Summers’ criticism is aimed at the policy paper written by UC Irvine professor Peter Navarro and international investor Wilbur Ross, in which they favor “tax cuts, reduced regulation, lower energy costs, and eliminating America’s chronic trade deficit.”
Summers, who is also the former Secretary of the Treasury under President Bill Clinton, and the immediate past president of Harvard University, is the son of Wharton Business School (Trump’s alma mater) economists Robert Summers and Anita Arrow Summers. His uncles, Paul Samuelson and Kenneth Arrow, each won the Nobel Prize in Economics. Samuelson’s 1961 book Foundations of Economic Analysis became the dominant textbook for first -ear college study of economics for three decades. But Samuelson erroneously wrote that although the GDP of the Soviet Union was about half that of the United States, the Soviets would pass the U.S. in GDP as early as 1984 and no later than 1997, because in Samuelson’s two-dimensional “production possibility set” graphs, centrally planned economies maximize efficient resource use to grow faster.

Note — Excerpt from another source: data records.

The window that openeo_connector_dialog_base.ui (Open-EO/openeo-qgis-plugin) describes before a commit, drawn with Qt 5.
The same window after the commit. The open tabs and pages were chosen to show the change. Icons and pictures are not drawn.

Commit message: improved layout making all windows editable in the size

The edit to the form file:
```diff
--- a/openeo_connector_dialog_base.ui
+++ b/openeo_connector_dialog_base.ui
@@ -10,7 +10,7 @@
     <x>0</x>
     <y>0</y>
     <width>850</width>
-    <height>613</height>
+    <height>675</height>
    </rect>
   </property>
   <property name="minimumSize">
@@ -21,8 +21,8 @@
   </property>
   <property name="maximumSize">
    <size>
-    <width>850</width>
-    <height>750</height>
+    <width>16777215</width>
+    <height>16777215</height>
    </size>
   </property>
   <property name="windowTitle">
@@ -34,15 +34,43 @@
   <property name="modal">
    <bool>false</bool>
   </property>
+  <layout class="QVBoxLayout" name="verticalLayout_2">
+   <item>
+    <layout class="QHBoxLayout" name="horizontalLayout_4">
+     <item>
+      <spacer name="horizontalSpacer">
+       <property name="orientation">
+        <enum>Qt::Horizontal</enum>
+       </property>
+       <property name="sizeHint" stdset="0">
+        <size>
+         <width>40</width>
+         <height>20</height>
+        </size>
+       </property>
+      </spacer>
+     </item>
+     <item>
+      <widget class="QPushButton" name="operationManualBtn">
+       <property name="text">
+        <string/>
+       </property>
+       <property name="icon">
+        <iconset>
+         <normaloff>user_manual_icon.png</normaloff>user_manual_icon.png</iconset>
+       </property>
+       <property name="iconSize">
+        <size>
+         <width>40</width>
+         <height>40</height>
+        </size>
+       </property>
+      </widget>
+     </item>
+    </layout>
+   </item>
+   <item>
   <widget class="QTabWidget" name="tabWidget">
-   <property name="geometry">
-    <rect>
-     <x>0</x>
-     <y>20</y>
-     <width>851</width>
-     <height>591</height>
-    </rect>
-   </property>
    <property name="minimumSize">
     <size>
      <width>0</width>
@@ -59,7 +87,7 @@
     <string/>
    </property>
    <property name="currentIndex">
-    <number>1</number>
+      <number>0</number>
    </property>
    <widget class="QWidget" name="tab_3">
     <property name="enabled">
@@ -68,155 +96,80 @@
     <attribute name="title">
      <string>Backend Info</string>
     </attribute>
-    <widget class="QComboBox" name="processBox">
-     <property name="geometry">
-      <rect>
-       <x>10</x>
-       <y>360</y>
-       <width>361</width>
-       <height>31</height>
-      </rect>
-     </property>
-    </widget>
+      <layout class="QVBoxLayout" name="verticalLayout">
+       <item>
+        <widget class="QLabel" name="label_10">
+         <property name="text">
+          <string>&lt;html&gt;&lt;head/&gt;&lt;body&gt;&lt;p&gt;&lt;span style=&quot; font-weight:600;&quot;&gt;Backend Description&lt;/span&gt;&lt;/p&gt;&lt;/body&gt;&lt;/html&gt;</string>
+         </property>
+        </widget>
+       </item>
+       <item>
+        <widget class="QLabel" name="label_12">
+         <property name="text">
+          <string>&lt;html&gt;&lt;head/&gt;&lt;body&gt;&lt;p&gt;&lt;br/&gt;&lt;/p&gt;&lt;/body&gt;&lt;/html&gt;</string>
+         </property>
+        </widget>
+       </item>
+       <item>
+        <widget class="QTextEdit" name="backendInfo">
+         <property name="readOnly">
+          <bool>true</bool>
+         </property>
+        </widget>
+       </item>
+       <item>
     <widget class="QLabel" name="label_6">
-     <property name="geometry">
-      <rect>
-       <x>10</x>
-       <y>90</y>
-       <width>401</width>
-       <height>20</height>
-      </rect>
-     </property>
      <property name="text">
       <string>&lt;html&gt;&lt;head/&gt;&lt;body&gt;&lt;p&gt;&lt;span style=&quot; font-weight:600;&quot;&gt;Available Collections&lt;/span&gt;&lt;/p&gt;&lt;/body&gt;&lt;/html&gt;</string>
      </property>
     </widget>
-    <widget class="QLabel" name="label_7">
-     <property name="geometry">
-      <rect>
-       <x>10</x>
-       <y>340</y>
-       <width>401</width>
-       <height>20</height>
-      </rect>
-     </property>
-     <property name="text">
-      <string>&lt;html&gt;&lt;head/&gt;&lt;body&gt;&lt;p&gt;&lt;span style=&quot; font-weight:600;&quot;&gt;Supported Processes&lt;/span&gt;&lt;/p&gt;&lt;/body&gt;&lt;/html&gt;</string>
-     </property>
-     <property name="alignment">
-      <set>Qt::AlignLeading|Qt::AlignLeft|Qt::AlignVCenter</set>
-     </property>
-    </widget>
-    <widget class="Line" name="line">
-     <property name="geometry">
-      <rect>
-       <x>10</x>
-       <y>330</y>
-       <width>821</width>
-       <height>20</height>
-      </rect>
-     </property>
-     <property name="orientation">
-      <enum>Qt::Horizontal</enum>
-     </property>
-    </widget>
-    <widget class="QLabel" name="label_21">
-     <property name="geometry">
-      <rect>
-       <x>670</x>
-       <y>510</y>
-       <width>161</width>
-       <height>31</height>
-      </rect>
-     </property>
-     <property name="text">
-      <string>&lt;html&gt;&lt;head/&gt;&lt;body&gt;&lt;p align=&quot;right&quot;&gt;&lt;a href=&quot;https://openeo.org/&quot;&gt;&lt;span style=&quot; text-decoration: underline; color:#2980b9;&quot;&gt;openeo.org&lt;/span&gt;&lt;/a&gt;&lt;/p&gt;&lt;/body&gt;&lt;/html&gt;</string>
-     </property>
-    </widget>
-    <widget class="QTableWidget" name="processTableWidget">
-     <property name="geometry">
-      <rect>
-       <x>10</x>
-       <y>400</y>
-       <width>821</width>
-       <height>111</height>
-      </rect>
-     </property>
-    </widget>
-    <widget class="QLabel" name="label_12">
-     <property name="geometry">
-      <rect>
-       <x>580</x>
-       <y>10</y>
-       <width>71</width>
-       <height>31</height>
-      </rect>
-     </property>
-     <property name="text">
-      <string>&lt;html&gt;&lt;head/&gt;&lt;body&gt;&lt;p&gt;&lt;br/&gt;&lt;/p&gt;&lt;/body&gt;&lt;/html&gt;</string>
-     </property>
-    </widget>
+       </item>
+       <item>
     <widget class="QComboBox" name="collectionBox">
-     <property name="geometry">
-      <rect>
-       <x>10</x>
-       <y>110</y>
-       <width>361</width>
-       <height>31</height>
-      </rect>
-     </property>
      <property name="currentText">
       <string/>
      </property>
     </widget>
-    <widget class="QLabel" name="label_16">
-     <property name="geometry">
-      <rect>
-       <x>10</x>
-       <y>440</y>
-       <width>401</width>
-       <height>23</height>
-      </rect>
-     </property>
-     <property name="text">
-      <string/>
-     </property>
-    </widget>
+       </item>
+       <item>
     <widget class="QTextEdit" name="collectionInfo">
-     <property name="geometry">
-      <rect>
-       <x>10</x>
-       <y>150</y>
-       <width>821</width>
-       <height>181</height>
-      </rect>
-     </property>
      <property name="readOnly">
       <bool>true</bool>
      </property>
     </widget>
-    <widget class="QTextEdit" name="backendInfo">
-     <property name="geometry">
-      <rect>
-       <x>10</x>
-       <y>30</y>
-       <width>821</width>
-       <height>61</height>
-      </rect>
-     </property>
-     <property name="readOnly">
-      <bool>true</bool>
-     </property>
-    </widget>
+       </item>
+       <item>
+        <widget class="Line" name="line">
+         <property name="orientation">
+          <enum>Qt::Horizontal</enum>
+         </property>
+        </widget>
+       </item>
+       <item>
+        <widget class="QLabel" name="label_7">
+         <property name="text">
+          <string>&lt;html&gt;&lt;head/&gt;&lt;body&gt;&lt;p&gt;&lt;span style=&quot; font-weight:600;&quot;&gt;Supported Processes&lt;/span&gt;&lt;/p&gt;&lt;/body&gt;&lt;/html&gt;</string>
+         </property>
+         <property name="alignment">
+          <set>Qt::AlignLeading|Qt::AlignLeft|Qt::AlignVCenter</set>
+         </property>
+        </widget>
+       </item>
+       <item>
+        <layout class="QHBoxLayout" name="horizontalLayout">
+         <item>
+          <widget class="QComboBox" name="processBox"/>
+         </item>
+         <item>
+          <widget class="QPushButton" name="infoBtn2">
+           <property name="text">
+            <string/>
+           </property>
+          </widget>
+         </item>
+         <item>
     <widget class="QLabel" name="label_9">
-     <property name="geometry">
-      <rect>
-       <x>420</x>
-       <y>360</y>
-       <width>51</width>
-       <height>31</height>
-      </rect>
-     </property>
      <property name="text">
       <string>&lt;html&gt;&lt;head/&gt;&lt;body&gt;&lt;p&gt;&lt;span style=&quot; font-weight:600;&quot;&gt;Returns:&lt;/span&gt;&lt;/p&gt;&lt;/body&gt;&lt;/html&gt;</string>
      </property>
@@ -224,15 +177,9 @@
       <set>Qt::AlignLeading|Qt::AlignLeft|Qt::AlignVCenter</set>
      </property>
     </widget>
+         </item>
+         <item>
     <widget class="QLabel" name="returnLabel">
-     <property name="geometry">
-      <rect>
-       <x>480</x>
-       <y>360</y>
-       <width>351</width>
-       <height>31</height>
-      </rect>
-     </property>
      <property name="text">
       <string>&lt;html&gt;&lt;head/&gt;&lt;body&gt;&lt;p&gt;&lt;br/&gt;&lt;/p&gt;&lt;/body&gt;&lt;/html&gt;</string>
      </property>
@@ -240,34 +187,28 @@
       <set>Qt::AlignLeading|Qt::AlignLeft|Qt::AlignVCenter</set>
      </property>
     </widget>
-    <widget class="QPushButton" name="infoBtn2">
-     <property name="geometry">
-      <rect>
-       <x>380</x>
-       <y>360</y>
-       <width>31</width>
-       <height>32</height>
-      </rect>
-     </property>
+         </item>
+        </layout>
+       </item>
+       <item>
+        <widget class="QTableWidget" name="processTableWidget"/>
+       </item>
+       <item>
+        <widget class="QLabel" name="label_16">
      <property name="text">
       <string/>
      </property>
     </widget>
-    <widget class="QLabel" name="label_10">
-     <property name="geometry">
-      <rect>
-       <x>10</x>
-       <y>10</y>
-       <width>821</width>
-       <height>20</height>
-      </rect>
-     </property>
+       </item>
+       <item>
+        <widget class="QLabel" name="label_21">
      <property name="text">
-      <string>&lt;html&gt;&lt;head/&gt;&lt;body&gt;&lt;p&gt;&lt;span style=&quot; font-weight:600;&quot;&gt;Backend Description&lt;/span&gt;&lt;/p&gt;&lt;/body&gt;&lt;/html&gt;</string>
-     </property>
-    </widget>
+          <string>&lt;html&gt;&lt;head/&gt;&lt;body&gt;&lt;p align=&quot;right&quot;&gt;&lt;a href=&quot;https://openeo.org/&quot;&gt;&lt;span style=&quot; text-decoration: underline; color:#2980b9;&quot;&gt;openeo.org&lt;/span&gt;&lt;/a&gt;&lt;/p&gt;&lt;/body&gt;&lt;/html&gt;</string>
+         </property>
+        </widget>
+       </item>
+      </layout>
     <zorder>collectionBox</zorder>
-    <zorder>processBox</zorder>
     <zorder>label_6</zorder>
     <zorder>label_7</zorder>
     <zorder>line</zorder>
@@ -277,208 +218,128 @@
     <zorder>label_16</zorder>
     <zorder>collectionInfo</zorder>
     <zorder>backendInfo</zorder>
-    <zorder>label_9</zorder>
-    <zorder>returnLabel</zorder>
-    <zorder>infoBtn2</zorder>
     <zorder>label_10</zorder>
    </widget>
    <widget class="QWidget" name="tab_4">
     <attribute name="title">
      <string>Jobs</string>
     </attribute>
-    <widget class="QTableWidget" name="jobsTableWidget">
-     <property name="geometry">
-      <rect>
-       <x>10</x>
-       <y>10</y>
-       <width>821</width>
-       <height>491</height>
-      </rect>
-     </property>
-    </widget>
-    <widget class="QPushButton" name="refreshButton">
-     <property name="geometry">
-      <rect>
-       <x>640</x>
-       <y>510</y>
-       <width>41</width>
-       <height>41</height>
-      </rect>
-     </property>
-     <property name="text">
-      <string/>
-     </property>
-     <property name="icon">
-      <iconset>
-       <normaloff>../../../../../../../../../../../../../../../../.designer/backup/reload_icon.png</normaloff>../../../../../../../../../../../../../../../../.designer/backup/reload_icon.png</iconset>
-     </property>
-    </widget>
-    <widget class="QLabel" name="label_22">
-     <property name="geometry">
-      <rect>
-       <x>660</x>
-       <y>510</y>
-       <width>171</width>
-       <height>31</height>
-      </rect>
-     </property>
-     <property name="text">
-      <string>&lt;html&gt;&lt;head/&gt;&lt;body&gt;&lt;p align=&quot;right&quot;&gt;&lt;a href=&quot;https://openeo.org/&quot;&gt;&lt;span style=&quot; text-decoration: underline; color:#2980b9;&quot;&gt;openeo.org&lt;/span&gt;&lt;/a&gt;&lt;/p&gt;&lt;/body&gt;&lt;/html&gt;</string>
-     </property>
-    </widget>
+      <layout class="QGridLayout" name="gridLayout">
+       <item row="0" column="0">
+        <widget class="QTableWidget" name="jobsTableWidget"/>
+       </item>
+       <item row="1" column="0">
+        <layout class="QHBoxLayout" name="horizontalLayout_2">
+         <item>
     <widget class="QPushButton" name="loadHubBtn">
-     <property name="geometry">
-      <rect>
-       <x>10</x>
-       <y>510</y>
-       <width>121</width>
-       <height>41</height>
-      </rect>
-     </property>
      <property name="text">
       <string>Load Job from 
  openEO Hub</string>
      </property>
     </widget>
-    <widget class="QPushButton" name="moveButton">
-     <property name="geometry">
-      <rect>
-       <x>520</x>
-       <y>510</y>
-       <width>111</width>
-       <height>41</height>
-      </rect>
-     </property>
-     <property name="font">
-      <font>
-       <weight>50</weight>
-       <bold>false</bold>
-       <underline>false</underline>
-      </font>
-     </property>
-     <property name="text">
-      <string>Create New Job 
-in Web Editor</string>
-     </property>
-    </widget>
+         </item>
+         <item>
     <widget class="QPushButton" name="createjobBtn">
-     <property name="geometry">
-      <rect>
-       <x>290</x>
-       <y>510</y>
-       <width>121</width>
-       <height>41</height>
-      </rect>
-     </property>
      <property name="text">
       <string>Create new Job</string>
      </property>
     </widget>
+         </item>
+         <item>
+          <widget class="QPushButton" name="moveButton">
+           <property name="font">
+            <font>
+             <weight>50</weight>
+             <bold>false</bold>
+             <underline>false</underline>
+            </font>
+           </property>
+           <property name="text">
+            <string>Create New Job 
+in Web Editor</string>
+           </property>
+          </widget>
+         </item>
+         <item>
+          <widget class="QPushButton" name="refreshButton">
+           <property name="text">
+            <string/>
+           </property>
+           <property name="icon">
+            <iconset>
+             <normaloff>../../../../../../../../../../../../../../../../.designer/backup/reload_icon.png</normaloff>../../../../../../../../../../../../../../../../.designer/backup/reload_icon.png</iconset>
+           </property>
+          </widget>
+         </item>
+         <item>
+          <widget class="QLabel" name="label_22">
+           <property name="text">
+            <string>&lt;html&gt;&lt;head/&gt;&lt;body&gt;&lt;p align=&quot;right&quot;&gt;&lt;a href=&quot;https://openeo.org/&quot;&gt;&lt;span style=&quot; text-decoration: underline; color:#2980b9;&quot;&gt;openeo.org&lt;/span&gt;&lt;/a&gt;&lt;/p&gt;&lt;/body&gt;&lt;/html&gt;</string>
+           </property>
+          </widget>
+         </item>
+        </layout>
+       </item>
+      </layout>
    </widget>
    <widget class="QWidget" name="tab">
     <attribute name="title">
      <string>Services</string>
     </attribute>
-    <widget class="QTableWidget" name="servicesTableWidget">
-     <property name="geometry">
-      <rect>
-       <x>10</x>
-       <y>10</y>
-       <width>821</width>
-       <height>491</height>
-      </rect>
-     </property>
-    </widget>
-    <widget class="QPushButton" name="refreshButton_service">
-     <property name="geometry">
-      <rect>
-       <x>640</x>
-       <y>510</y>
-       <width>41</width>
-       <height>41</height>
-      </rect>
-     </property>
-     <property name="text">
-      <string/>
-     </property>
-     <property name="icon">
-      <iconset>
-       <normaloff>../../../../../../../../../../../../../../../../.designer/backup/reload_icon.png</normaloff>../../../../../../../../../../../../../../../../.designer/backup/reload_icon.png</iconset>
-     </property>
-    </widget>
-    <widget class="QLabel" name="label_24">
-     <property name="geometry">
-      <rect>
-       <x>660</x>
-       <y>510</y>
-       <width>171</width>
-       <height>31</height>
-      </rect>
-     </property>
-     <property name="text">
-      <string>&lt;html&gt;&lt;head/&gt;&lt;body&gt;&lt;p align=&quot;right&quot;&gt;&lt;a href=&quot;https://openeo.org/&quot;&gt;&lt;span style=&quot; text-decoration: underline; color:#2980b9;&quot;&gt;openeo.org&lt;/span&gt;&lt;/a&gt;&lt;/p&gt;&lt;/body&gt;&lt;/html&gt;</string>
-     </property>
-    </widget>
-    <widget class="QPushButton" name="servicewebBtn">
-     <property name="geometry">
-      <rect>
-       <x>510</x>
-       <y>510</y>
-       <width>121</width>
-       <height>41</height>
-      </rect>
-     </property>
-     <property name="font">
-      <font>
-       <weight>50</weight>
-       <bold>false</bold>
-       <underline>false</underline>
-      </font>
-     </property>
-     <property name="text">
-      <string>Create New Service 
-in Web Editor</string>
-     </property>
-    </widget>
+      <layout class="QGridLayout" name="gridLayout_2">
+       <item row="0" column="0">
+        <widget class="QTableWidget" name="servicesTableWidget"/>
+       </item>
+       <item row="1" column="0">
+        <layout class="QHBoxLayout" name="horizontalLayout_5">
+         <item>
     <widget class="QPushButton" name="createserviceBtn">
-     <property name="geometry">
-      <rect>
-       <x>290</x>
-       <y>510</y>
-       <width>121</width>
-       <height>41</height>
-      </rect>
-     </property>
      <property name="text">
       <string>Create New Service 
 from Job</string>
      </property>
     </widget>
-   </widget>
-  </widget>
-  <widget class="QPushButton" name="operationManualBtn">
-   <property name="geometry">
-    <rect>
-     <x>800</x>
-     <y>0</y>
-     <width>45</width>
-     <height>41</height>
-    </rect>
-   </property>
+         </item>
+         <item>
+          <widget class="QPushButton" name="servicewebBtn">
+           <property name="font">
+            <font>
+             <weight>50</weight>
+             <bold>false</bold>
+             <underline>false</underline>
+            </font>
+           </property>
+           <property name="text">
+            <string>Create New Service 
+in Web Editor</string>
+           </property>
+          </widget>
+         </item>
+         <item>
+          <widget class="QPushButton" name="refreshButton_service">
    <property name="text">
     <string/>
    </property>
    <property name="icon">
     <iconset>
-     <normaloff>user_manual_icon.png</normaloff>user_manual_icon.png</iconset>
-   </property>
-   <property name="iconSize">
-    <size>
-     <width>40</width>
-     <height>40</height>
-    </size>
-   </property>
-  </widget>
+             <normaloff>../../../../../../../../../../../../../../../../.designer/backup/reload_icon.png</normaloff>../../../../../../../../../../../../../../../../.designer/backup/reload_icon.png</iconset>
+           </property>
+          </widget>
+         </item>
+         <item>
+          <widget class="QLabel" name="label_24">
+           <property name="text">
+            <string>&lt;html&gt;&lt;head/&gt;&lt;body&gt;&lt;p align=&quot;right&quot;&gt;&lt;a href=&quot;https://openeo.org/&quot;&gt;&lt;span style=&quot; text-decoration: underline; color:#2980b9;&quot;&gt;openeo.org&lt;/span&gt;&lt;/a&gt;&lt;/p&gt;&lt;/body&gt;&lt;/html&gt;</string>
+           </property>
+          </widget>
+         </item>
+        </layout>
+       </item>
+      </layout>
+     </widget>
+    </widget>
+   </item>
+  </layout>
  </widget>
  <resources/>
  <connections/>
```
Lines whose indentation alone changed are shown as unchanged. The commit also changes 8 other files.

Summers followed in the family business by earning a Ph.D. from Harvard and teaching economics for a decade. He became the Chief Economist at the World Bank from 1991 to 1993, just in time to experience the economic implosion of the centrally-planned, poverty-stricken Soviet Union, and then to help facilitate the economic centralization of the European Union.
Summers joined the Clinton administration in 1993, where he backed the North American Free Trade Agreement (NAFTA) and granting China “Most Favored Nation” status. At Treasury, he was influential in promoting international financialization through the repeal of the Glass-Steagall Act prohibitions on taxpayer guaranteed commercial banks being directly involved in the lucrative securities industry.
Serving as president of Harvard from 2001 to 2005, Summers found himself in hot water for having the temerity to question the research of “democratic socialist” professor Cornel West; and then he was fired for considering that one reason there were so many more men than women in top science and engineering positions might have been a “different availability of aptitude at the high end” between the sexes.
Summers reinvented himself three years later in the Obama administration, where he oversaw the “weakest economic recovery since WW II.” Summers was a key decision-maker in designing the administration’s response to the Great Recession, which included “supporting every bailout of financial firms”; a “shovel-ready jobs” stimulus program; the Dodd-Frank regulations; and extending the U.S. balance sheet to stabilize the European monetary system.
It is “voodoo” to Summers that President Trump will have more power than when President Reagan sought to shrink government economic power by “starving the beast.” And thanks to former Democratic Sen. Harry Reid’s nuclear option blowing away the Senate filibuster rule, Trump likely will confirm all his appointees.
It should not be surprising that Summers feels like he and his allies are being sidelined as he watches Navarro and Ross sweep into the “dustbin of history” the economic centralization policies that Summers and his family championed over the last 75 years.